*Activity:* Copy each line from the data that has the word "imgs" in it.
--- Information supplied Enclosed Below ---
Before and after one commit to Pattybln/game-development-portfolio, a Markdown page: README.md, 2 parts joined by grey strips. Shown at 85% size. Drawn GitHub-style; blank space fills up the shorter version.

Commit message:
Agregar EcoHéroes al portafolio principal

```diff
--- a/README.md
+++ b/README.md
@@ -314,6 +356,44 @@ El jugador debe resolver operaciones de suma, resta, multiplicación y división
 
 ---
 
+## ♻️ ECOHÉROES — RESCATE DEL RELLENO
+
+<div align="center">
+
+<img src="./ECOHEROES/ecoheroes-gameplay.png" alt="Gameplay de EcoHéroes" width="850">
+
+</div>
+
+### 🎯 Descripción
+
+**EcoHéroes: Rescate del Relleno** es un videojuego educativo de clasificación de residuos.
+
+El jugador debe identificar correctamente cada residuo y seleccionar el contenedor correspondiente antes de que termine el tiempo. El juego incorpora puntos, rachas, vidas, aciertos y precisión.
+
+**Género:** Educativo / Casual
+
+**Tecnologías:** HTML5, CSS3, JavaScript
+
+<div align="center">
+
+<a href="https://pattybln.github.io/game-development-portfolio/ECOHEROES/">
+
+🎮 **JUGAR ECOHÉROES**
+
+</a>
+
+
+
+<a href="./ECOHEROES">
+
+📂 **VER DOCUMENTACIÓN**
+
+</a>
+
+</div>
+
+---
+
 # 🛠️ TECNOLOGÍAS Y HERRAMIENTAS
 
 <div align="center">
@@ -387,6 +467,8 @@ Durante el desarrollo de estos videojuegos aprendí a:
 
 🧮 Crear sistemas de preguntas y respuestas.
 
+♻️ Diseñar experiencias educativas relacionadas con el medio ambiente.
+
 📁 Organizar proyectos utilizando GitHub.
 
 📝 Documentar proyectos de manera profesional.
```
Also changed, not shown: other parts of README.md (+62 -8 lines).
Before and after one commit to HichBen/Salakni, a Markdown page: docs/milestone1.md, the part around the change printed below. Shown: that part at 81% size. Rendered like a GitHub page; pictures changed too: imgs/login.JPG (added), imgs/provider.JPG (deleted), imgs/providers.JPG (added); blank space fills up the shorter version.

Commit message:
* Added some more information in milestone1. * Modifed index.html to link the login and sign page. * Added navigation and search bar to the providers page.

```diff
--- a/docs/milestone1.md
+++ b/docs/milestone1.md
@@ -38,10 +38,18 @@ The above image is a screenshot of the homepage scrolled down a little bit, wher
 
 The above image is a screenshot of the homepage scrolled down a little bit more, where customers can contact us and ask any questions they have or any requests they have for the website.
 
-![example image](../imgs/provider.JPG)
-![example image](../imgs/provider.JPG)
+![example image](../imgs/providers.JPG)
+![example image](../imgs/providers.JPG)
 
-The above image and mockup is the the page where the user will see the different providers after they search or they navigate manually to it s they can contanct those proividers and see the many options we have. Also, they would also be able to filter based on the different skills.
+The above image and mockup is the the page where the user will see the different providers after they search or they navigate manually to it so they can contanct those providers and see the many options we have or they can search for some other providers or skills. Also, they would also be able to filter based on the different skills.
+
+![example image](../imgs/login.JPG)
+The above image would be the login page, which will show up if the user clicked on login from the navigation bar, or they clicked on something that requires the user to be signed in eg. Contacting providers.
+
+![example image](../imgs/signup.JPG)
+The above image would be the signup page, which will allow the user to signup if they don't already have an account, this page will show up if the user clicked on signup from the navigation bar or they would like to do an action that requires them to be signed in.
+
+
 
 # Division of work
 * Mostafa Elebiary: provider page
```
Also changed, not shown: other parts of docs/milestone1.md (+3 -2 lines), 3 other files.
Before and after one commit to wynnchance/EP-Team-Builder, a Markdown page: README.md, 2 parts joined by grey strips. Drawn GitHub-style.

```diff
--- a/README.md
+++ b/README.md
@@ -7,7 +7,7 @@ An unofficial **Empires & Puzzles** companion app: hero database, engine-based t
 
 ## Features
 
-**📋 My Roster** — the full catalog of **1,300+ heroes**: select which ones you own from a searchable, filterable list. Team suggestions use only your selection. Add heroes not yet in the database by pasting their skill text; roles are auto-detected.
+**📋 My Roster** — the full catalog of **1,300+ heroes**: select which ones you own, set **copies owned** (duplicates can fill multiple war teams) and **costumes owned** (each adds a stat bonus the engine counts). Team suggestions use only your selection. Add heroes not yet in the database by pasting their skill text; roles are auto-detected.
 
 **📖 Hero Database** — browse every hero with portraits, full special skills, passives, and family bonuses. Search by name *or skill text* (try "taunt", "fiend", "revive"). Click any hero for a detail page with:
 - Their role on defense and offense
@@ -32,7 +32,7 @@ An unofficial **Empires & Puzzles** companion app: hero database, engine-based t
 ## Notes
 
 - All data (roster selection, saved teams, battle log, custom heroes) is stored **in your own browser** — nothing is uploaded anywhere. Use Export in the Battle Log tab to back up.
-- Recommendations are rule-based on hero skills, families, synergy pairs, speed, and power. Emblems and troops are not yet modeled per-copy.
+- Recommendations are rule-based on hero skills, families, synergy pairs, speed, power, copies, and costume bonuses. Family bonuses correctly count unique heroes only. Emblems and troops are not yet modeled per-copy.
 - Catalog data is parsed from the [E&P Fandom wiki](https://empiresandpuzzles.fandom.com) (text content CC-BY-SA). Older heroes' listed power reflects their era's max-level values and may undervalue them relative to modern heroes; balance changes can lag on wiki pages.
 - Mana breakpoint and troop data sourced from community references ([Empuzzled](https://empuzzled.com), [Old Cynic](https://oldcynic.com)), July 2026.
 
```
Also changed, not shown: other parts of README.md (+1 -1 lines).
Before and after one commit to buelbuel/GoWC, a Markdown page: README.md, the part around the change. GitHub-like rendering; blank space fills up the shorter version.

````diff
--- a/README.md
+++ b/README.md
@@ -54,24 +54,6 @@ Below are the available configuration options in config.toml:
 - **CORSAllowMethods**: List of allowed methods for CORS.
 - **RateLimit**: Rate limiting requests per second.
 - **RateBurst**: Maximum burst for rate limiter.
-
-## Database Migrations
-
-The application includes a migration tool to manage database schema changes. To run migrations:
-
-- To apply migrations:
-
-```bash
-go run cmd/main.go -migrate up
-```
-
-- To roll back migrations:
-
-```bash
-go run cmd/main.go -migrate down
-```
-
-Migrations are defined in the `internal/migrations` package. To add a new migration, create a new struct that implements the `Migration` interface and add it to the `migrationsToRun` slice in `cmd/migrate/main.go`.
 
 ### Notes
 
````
--- End of Enclosed Information supplied ---
*Solution to this task:*
Before and after one commit to HichBen/Salakni, a Markdown page: docs/milestone1.md, the part around the change printed below. Shown: that part at 81% size. Rendered like a GitHub page; pictures changed too: imgs/login.JPG (added), imgs/provider.JPG (deleted), imgs/providers.JPG (added); blank space fills up the shorter version.
-![example image](../imgs/provider.JPG)
-![example image](../imgs/provider.JPG)
+![example image](../imgs/providers.JPG)
+![example image](../imgs/providers.JPG)
+![example image](../imgs/login.JPG)
+![example image](../imgs/signup.JPG)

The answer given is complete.